[Opening Exercise data section]
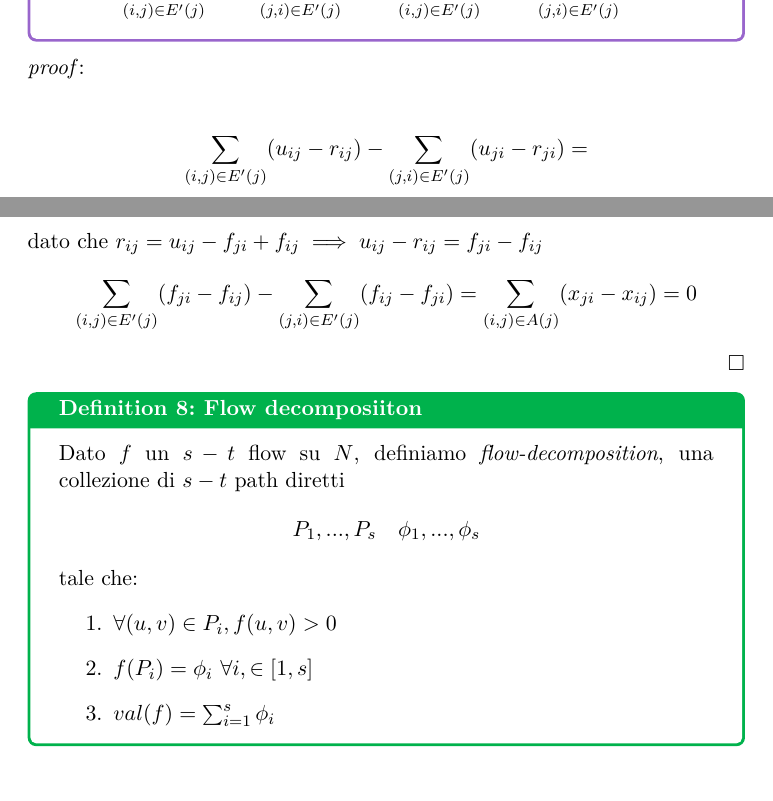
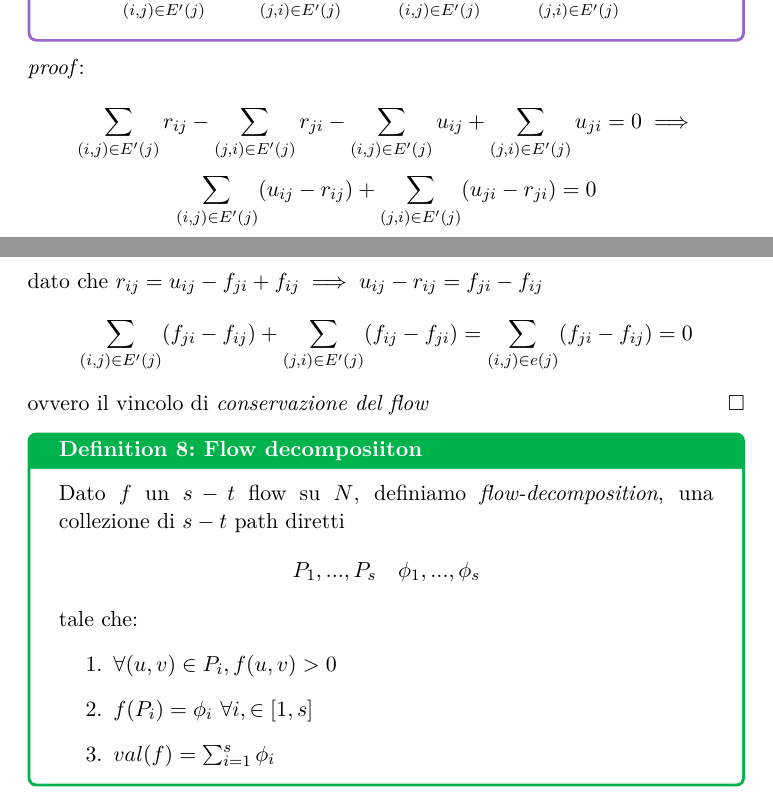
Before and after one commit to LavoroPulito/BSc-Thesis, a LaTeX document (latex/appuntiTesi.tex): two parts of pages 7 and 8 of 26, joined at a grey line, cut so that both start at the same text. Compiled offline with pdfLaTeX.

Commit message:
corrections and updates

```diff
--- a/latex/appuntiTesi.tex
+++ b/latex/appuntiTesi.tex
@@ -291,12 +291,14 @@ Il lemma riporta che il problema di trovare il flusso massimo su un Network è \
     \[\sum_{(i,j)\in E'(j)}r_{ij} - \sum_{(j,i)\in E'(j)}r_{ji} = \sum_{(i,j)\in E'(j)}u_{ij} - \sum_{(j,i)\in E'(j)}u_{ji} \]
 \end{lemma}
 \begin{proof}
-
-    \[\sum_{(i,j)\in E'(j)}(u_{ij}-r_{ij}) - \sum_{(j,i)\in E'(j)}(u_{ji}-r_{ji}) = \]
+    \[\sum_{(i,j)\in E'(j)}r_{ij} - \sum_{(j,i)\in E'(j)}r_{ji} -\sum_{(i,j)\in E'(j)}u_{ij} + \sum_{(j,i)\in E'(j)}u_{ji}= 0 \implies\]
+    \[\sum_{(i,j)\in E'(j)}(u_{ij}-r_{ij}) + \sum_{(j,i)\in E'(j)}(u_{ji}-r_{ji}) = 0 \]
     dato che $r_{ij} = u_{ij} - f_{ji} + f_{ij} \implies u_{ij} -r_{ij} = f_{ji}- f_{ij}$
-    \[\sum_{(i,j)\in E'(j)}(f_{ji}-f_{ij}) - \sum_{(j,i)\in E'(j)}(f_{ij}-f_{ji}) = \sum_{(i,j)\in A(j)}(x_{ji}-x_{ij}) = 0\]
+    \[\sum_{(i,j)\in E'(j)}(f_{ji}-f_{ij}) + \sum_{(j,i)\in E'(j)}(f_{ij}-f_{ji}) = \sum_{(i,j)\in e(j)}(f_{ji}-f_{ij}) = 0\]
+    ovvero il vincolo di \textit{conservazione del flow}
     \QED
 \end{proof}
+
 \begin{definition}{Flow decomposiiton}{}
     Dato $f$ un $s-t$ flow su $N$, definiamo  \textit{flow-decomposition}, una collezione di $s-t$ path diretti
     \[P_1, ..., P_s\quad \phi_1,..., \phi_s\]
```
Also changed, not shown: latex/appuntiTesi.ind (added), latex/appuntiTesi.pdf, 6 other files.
[Closing Exercise data section]
[Opening Exercise data section]
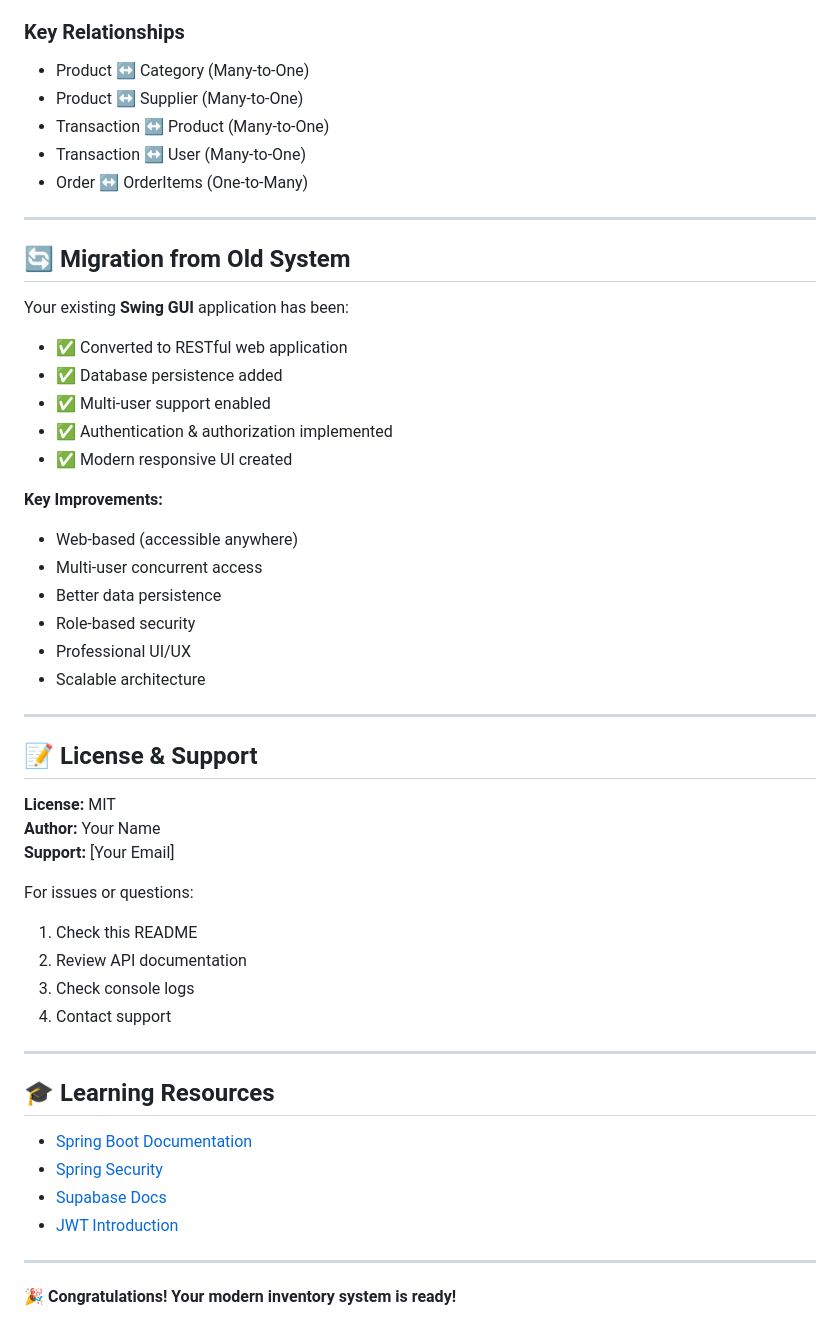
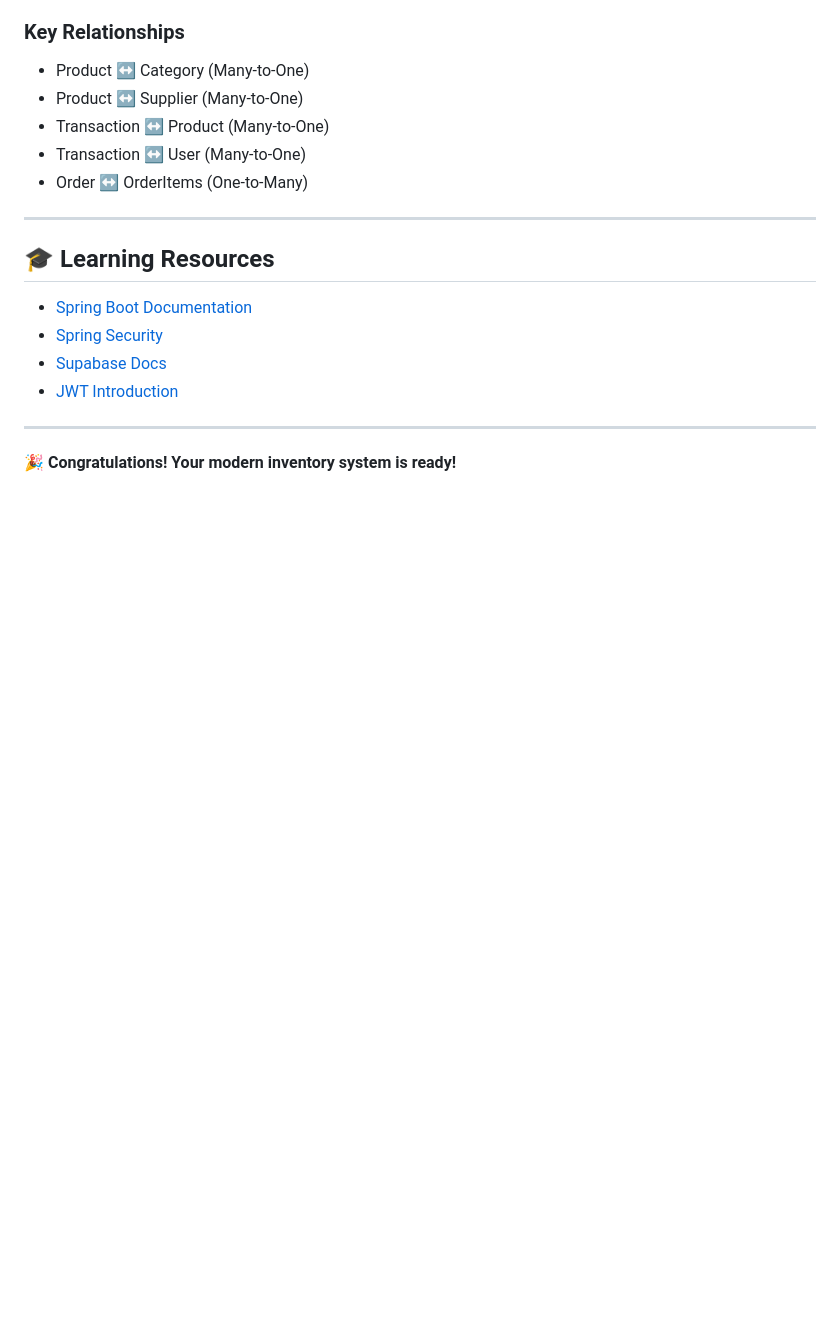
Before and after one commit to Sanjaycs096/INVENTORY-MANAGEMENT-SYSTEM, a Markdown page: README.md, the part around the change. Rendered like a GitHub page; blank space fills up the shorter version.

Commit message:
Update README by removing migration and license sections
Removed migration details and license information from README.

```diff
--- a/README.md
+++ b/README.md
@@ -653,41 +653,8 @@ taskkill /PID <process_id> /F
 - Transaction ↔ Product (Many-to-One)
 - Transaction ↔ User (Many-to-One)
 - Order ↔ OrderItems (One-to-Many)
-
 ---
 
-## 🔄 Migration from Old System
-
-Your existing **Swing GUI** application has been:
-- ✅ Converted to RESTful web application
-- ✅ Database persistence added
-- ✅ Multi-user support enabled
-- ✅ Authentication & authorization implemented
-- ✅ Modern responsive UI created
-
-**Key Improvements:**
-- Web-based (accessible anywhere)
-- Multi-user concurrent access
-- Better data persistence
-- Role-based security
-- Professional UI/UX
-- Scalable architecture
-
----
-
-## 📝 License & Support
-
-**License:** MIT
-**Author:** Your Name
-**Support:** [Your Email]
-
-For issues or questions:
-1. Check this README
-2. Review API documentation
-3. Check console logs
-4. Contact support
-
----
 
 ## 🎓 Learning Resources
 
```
[Closing Exercise data section]
Work to be completed
The answer must be every line of the records that contains the word "README".

Output of the task
Before and after one commit to Sanjaycs096/INVENTORY-MANAGEMENT-SYSTEM, a Markdown page: README.md, the part around the change. Rendered like a GitHub page; blank space fills up the shorter version.
Update README by removing migration and license sections
Removed migration details and license information from README.
--- a/README.md
+++ b/README.md
-1. Check this README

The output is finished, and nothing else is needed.